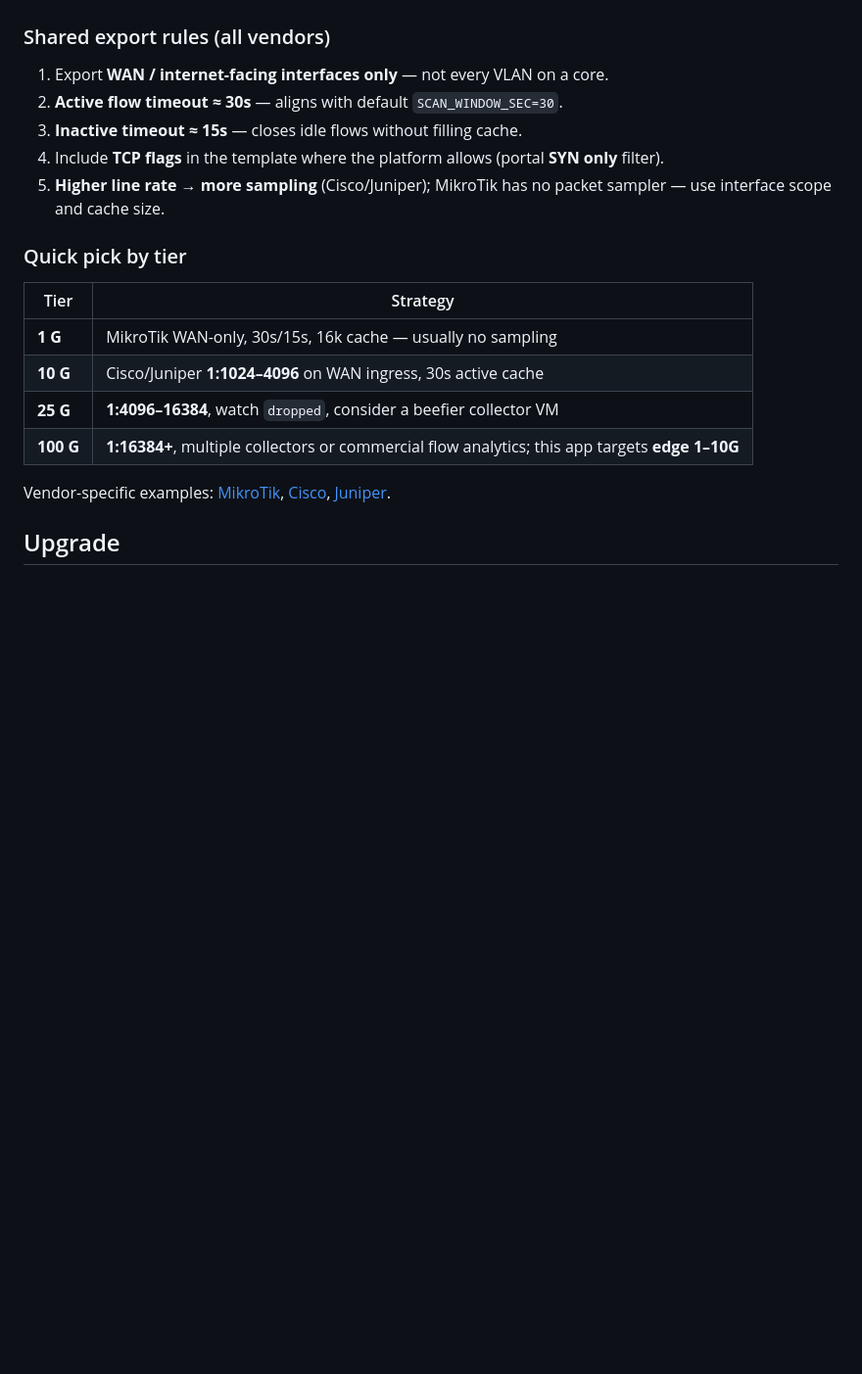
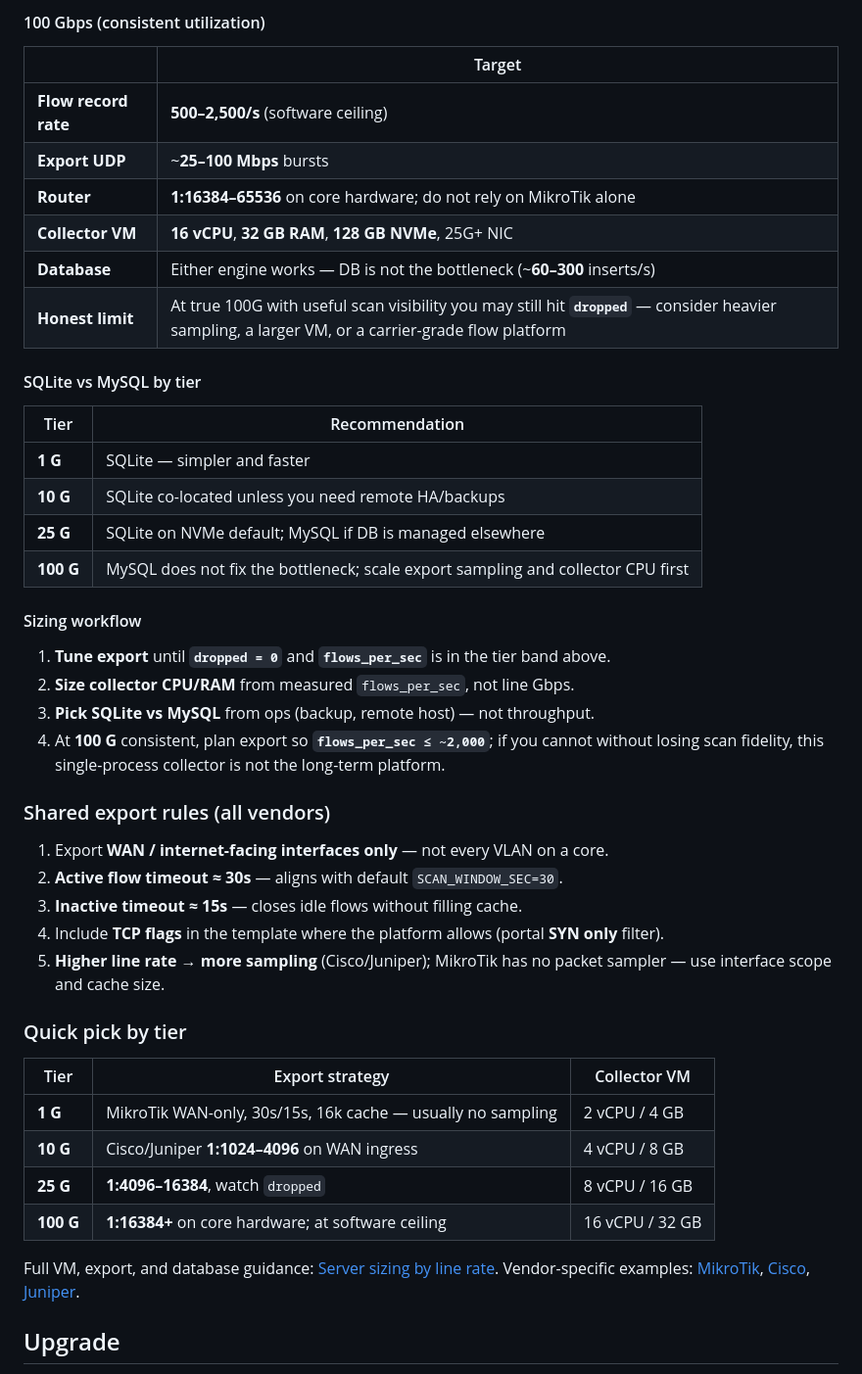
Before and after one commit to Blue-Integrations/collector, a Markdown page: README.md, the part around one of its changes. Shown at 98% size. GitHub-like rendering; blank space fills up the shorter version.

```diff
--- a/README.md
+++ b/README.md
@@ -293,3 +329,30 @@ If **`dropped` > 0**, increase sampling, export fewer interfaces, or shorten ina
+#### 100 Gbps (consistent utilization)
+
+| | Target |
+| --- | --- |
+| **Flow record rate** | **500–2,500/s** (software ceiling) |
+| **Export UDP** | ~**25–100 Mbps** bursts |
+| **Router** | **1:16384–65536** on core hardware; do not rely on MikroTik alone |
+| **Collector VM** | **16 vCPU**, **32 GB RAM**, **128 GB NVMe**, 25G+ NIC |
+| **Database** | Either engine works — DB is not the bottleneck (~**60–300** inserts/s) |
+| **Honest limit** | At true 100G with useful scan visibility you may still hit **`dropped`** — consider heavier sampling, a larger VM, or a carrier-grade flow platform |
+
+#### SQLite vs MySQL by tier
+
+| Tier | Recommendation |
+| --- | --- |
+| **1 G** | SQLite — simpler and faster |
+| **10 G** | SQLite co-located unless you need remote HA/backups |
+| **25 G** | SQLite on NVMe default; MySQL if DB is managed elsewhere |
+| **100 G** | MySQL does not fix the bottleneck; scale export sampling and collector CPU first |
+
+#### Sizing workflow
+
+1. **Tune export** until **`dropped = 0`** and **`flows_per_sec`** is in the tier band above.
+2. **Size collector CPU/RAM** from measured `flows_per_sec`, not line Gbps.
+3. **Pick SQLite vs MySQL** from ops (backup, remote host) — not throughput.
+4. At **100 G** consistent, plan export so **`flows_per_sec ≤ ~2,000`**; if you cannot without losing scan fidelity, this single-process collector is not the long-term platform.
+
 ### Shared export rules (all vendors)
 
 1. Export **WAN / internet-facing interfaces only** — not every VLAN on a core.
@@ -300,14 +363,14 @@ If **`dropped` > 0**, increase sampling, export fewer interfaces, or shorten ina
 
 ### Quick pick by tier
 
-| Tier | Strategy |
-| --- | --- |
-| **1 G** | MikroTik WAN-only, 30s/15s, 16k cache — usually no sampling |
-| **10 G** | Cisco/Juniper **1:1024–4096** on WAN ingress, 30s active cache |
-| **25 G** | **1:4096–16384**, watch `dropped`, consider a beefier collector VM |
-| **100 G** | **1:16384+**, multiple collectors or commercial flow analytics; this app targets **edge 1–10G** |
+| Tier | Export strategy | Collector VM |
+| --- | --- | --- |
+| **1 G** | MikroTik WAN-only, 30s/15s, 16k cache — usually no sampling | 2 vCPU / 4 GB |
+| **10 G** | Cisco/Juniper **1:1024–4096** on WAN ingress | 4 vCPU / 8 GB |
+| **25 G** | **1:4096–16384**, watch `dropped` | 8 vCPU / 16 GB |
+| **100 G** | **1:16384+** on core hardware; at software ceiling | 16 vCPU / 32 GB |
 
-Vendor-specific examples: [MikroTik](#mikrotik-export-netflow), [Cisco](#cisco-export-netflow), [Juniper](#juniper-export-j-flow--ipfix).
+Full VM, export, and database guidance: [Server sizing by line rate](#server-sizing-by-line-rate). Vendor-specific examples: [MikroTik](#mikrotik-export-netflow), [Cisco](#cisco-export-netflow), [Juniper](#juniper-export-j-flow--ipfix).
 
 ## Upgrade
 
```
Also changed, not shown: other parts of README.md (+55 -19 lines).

----------------------------------------

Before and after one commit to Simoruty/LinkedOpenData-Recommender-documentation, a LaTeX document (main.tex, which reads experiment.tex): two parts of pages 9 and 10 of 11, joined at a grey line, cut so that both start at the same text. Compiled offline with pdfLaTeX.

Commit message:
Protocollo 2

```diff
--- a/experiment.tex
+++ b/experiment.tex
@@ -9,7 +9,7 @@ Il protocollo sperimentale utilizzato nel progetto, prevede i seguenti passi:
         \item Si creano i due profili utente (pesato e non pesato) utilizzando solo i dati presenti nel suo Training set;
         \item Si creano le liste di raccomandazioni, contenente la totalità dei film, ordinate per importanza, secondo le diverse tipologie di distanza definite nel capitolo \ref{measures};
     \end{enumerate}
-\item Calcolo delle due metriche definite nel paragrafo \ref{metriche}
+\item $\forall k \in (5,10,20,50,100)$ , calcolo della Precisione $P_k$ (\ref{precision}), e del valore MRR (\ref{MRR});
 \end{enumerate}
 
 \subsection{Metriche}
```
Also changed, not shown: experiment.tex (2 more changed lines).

----------------------------------------

GOAL OF THE EXERCISE
Take every line of the material that contains the word "dropped", and copy it.

ANSWER FOR THIS EXERCISE
@@ -293,3 +329,30 @@ If **`dropped` > 0**, increase sampling, export fewer interfaces, or shorten ina
+| **Honest limit** | At true 100G with useful scan visibility you may still hit **`dropped`** — consider heavier sampling, a larger VM, or a carrier-grade flow platform |
+1. **Tune export** until **`dropped = 0`** and **`flows_per_sec`** is in the tier band above.
@@ -300,14 +363,14 @@ If **`dropped` > 0**, increase sampling, export fewer interfaces, or shorten ina
-| **25 G** | **1:4096–16384**, watch `dropped`, consider a beefier collector VM |
+| **25 G** | **1:4096–16384**, watch `dropped` | 8 vCPU / 16 GB |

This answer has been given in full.